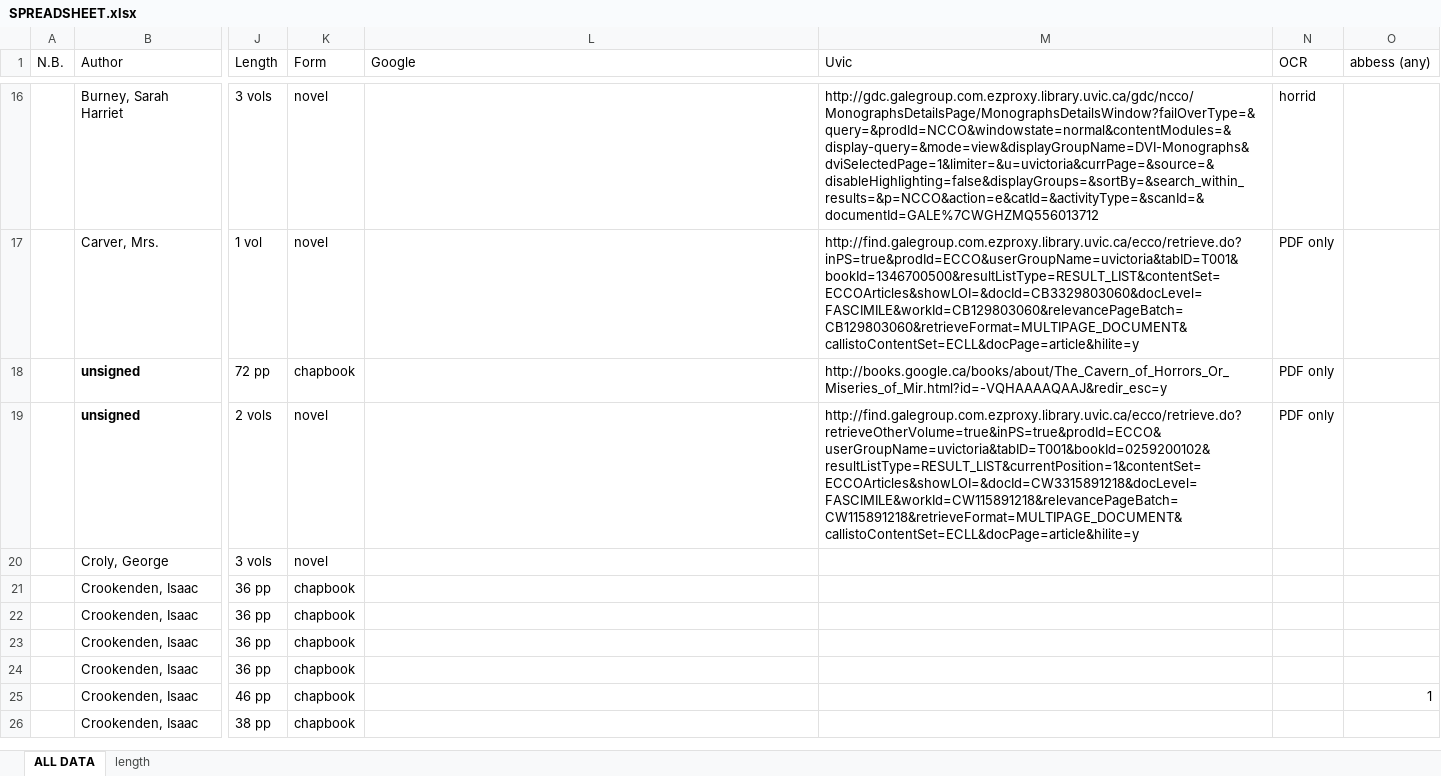
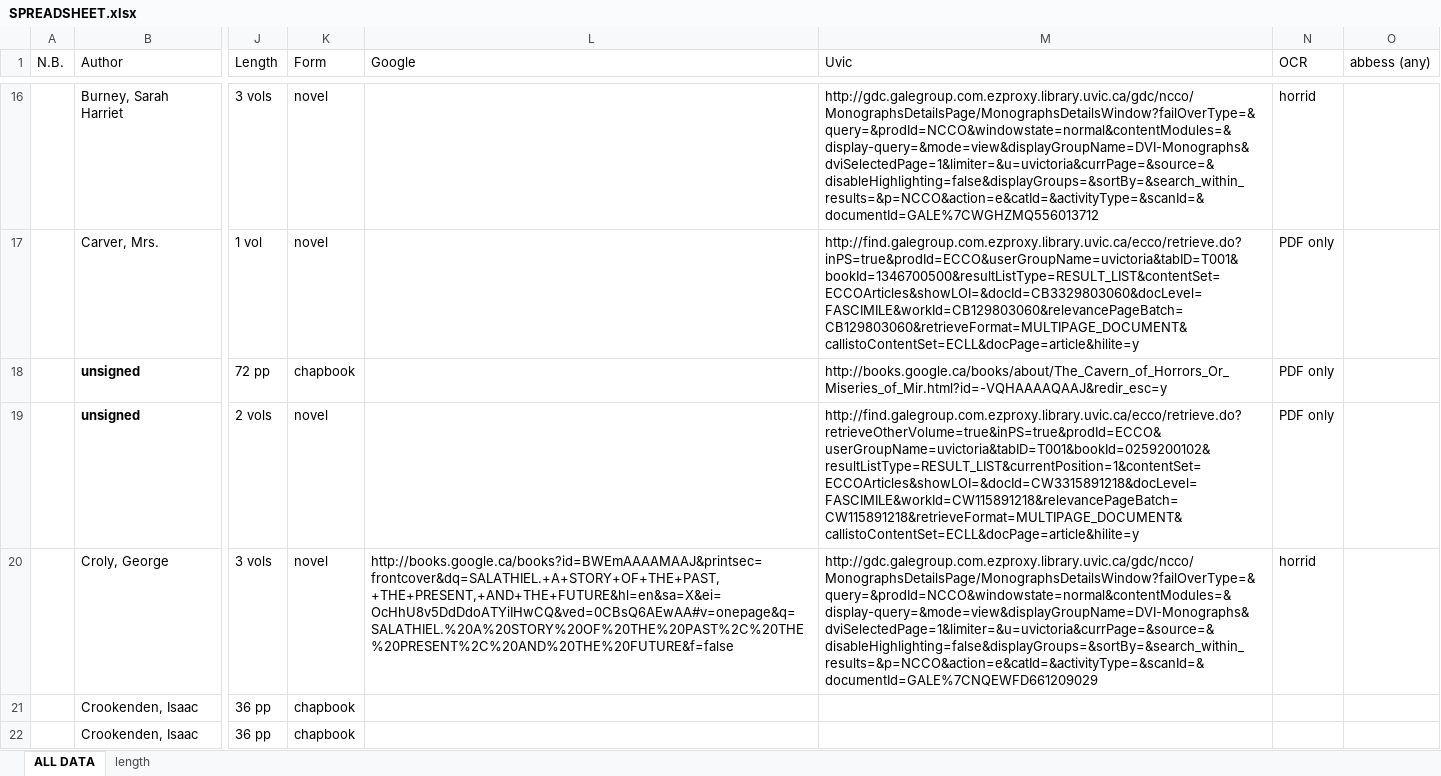
Before and after one commit to lawrenceevalyn/MASTERS-ESSAY, an Excel workbook: SPREADSHEET.xlsx, sheet ALL DATA, drawn as a sheet; only a part is shown, gaps mark what is left out; the shorter side is filled out with more unchanged rows; values as stored, in another font and other column widths than the file's, no borders; the diff names each change by its address in the sheet, - before the commit and + after, or states it on an @@ line.

```diff
--- a/SPREADSHEET.xlsx (sheet ALL DATA)
+++ b/SPREADSHEET.xlsx (sheet ALL DATA)
-L20 (Google): (empty)
+L20 (Google): http://books.google.ca/books?id=BWEmAAAAMAAJ&printsec=frontcover&dq=SALATHIEL.+A+STORY+OF+THE+PAST,+THE+PRESENT,+AND+THE+FUTURE&hl=en&sa=X&ei=OcHhU8v5DdDdoATYiIHwCQ&ved=0CBsQ6AEwAA#v=onepage&q=SALATHIEL.%20A%20STORY%20OF%20THE%20PAST%2C%20THE%20PRESENT%2C%20AND%20THE%20FUTURE&f=false
-M20 (Uvic): (empty)
+M20 (Uvic): http://gdc.galegroup.com.ezproxy.library.uvic.ca/gdc/ncco/MonographsDetailsPage/MonographsDetailsWindow?failOverType=&query=&prodId=NCCO&windowstate=normal&contentModules=&display-query=&mode=view&displayGroupName=DVI-Monographs&dviSelectedPage=1&limiter=&u=uvictoria&currPage=&source=&disableHighlighting=false&displayGroups=&sortBy=&search_within_results=&p=NCCO&action=e&catId=&activityType=&scanId=&documentId=GALE%7CNQEWFD661209029
-N20 (OCR): (empty)
+N20 (OCR): horrid
```
Also changed, not shown: 6 other files.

────────────────────

Give the records again exactly, without pictures.

Before and after one commit to lawrenceevalyn/MASTERS-ESSAY, an Excel workbook: SPREADSHEET.xlsx, sheet ALL DATA, drawn as a sheet; only a part is shown, gaps mark what is left out; the shorter side is filled out with more unchanged rows; values as stored, in another font and other column widths than the file's, no borders; the diff names each change by its address in the sheet, - before the commit and + after, or states it on an @@ line.

```diff
--- a/SPREADSHEET.xlsx (sheet ALL DATA)
+++ b/SPREADSHEET.xlsx (sheet ALL DATA)
-L20 (Google): (empty)
+L20 (Google): http://books.google.ca/books?id=BWEmAAAAMAAJ&printsec=frontcover&dq=SALATHIEL.+A+STORY+OF+THE+PAST,+THE+PRESENT,+AND+THE+FUTURE&hl=en&sa=X&ei=OcHhU8v5DdDdoATYiIHwCQ&ved=0CBsQ6AEwAA#v=onepage&q=SALATHIEL.%20A%20STORY%20OF%20THE%20PAST%2C%20THE%20PRESENT%2C%20AND%20THE%20FUTURE&f=false
-M20 (Uvic): (empty)
+M20 (Uvic): http://gdc.galegroup.com.ezproxy.library.uvic.ca/gdc/ncco/MonographsDetailsPage/MonographsDetailsWindow?failOverType=&query=&prodId=NCCO&windowstate=normal&contentModules=&display-query=&mode=view&displayGroupName=DVI-Monographs&dviSelectedPage=1&limiter=&u=uvictoria&currPage=&source=&disableHighlighting=false&displayGroups=&sortBy=&search_within_results=&p=NCCO&action=e&catId=&activityType=&scanId=&documentId=GALE%7CNQEWFD661209029
-N20 (OCR): (empty)
+N20 (OCR): horrid
```
Also changed, not shown: 6 other files.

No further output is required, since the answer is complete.